Ladies? On Dope? Well, I never!
Spain’s Maria Moreno tested positive for EPO just hours after arriving in Beijing for the women’s road race, which was kind of surprising, and kind of not. The truth is, for all of men’s professional cycling’s doping ills, the women usually have little to report in the way of scandal. Sure, there are a few here and there, like Paola Pezzo’s nandrolone “tainted beef” incident, and that little run-in Amber Neben had with something awhile back, both of which I’m too lazy to find links for. But by and large, the women seem to just go about their business with little scandal. By doing so, the women’s peloton has become a favorite citation for people who like to babble on internet message boards about how the lack of money on the women’s side leads to a purer version of the sport, where everyone’s just out to test their personal limits, play clean, and trade recipes. Which is stupid. Lack of money probably does mean less dope in women’s cycling, but mostly it just means less testing. Hell, the men’s side of the sport can barely afford the tests. That’s why it takes the financial might of the Olympics to actually turn a positive on the women’s side.
Financial and moral analyses aside, Moreno’s story is almost comical at the base level. She arrives in Beijing on July 30, a healthy week plus ahead of the road race, gets tested the very next day, and freaks out and flies home before her urine’s even cold in the jar. Awesome.
Unfortunately, the positive has led to the usual WADA vs. UCI saber rattling, which, as usual, will likely come to absolutely nothing.
Something About Swimming
So the swimming world records are falling like tired similes in Beijing, and I just can’t help but look at the coverage of those performances and think what lucky bastards the chlorine and Speedo set are. Why? Between the new Speedo speed suits and the meter-deeper, turbulence reducing Beijing pool, the sport has created enough technological background noise to keep the doping bugaboo mostly at bay in the media. For a sport that’s been almost blissfully technology free for a long time, it’s a godsend that it’s there now to help explain this year’s performances, which are knocking whole seconds off of previous world record times.

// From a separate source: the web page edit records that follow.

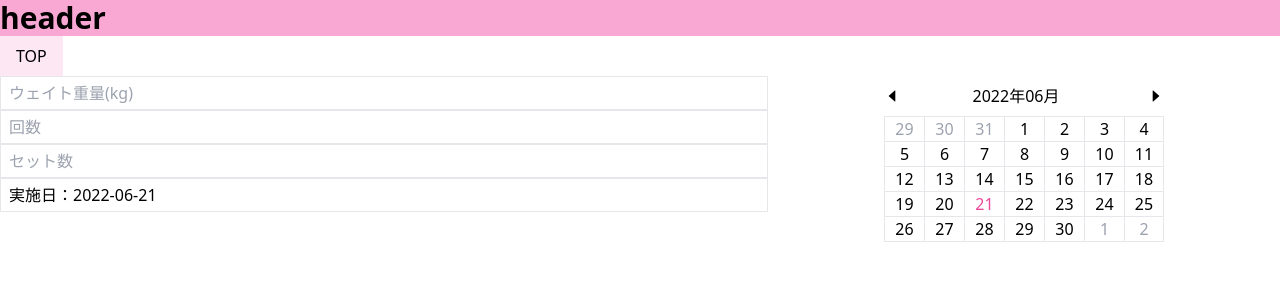
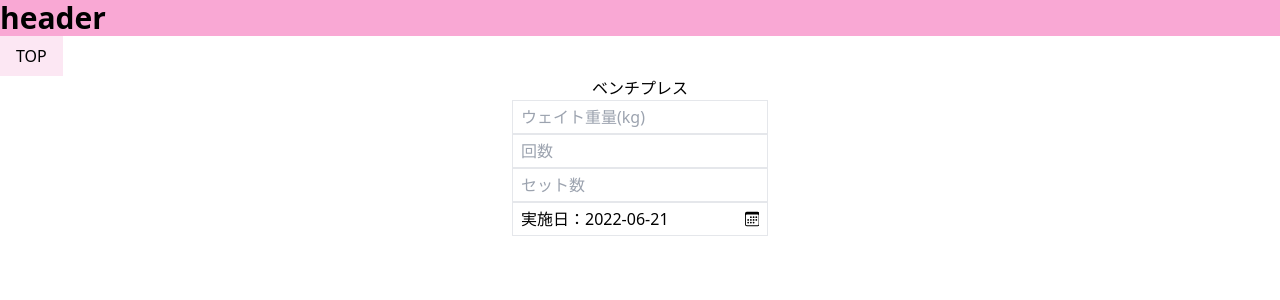
Before and after one commit to gyan-pg/new-project, a React (Create React App) app: page /detail/bench_press in a window 1280 px wide. Shown: the top 300 px of the page. Built offline with nearby package versions, Linux system fonts and the light colour scheme.

Commit message:
form adjustment

```diff
--- a/src/component/Detail.tsx
+++ b/src/component/Detail.tsx
@@ -1,34 +1,59 @@
 import React, { useState } from "react";
 import { Link, useParams, useLocation } from "react-router-dom";
 import Calendar from "./Calendar";
+import { BsCalendar3 } from "react-icons/bs";
 import dayjs from "dayjs";
+import { BENCHPRESS, LEGPRESS, PULLDOWN } from "../syumokuList";
+
 
 const Detail: React.FC = () => {
   const params = useParams();
   const trainingName = params.query;
+  let training = "";
+
+  switch (trainingName) {
+      case BENCHPRESS.en:
+        training = BENCHPRESS.ja;
+        break;
+      case LEGPRESS.en:
+        training = LEGPRESS.ja;
+        break;
+      case PULLDOWN.en:
+        training = PULLDOWN.ja;
+        break;
+    }
+
+
   const [frequency, setFrequency] = useState("");
   const [weight, setWeight] = useState("");
   const [sets, setSets] = useState("");
   const [calendarDate, setCalendarDate] = useState(dayjs().format("YYYY-MM-DD"));
+  const [showCalendarFlg, setShowCalendarFlg] = useState(false);
   // アドレスから種目名を取得する。
   const kind = useLocation().pathname.substring(8);
 
   console.log(kind);
   console.log('calendarDate',calendarDate);
+  console.log(training);
 
   return (
 
     <>
       <Link to="/"><button className="bg-pink-100 px-4 py-2 block">TOP</button></Link>
-      <section className="container mx-auto flex">
-        <section className="w-3/5">
+      <h2 className="text-center">{training}</h2>
+      <section className="container mx-auto">
+        <section className="w-1/5 mx-auto">
           <input className="px-2 py-1 border block w-full" placeholder="ウェイト重量(kg)" type="text" inputMode="numeric" value={weight} onChange={(e: React.ChangeEvent<HTMLInputElement>) => {setWeight(e.target.value)}} />
           <input className="px-2 py-1 border block w-full" placeholder="回数" type="text" inputMode="numeric" value={frequency} onChange={(e: React.ChangeEvent<HTMLInputElement>) => {setFrequency(e.target.value)}} />
           <input className="px-2 py-1 border block w-full" placeholder="セット数" type="text" inputMode="numeric" value={sets} onChange={(e: React.ChangeEvent<HTMLInputElement>) => {setSets(e.target.value)}} />
-          <p className="px-2 py-1 border block w-full">実施日：{calendarDate}</p>
+          <div className="flex border content-between items-center">
+            <span className="px-2 py-1 w-full inline-block">実施日：{calendarDate}</span>
+            <BsCalendar3 className="inline-block mr-2 hover:text-gray-500 hover:cursor-pointer"
+                         onClick={() => {setShowCalendarFlg(!showCalendarFlg)}}/>
+          </div>
         </section>
-        <section className="w-2/5 text-center">
-          <Calendar today={calendarDate} setDay={setCalendarDate}/>
+        <section className="w-2/5 text-center mx-auto">
+          {showCalendarFlg ? <Calendar today={calendarDate} setDay={setCalendarDate}/> : ""}
         </section>
       </section>
     </>
--- a/src/component/Main.tsx
+++ b/src/component/Main.tsx
@@ -4,6 +4,7 @@ import { Link } from "react-router-dom";
 import benchPress from "../images/bench_press.jpeg";
 import pullDown from "../images/pull_down.jpg";
 import legPress from "../images/leg_press.jpeg";
+import { BENCHPRESS, LEGPRESS, PULLDOWN } from "../syumokuList";
 
 const Main = () => {
   return (
@@ -12,13 +13,13 @@ const Main = () => {
         <h1 className="py-10 text-5xl">筋トレの記録用アプリ</h1>
       </section>
       <section className="grid grid-cols-3 gap-4">
-        <Link to="/detail/bench_press">
+        <Link to={"/detail/" + BENCHPRESS.en}>
           <div className="bg-green-300 p-10 hover:cursor-pointer"><img src={benchPress} alt="ベンチプレス"/></div>
         </Link>
-        <Link to="/detail/pull_down">
+        <Link to={"/detail/" + PULLDOWN.en}>
           <div className="bg-green-300 p-10 hover:cursor-pointer"><img src={pullDown} alt="ラットプルダウン"/></div>
         </Link>
-        <Link to="/detail/leg_press">
+        <Link to={"/detail/" + LEGPRESS.en}>
           <div className="bg-green-300 p-10 hover:cursor-pointer"><img src={legPress} alt="レッグプレス"/></div>
         </Link>
       </section>
--- /dev/null
+++ b/src/syumokuList.js
@@ -0,0 +1,3 @@
+export const BENCHPRESS = {en: "bench_press", ja: "ベンチプレス"};
+export const LEGPRESS = {en: "leg_press", ja: "レッグプレス"};
+export const PULLDOWN = {en: "pull_down", ja: "プルダウン"};
--- a/src/util.js
+++ /dev/null
@@ -1,3 +0,0 @@
-export const BENCHPRESS = "bench_press";
-export const LEGPRESS = "leg_press";
-export const PULLDOWN = "pull_down";
```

Unfortunately for swimming, that background noise eventually fades away and people start asking the uglier questions, justified or not. Cycling proves that. For years, people looked at phenomenal cycling performances and discussed how training had improved with heart rate monitors and then power meters, and how the bikes had gotten lighter, stiffer, and more aerodynamic. But as we know, despite all that, much of what we’ve seen in the last decades was fuelled by medical technology rather than electronics, wind tunnels, and carbon fiber. Here’s hoping that for swimming, the difference really is just in the suits, the pool, and the lungs and muscles of the athletes.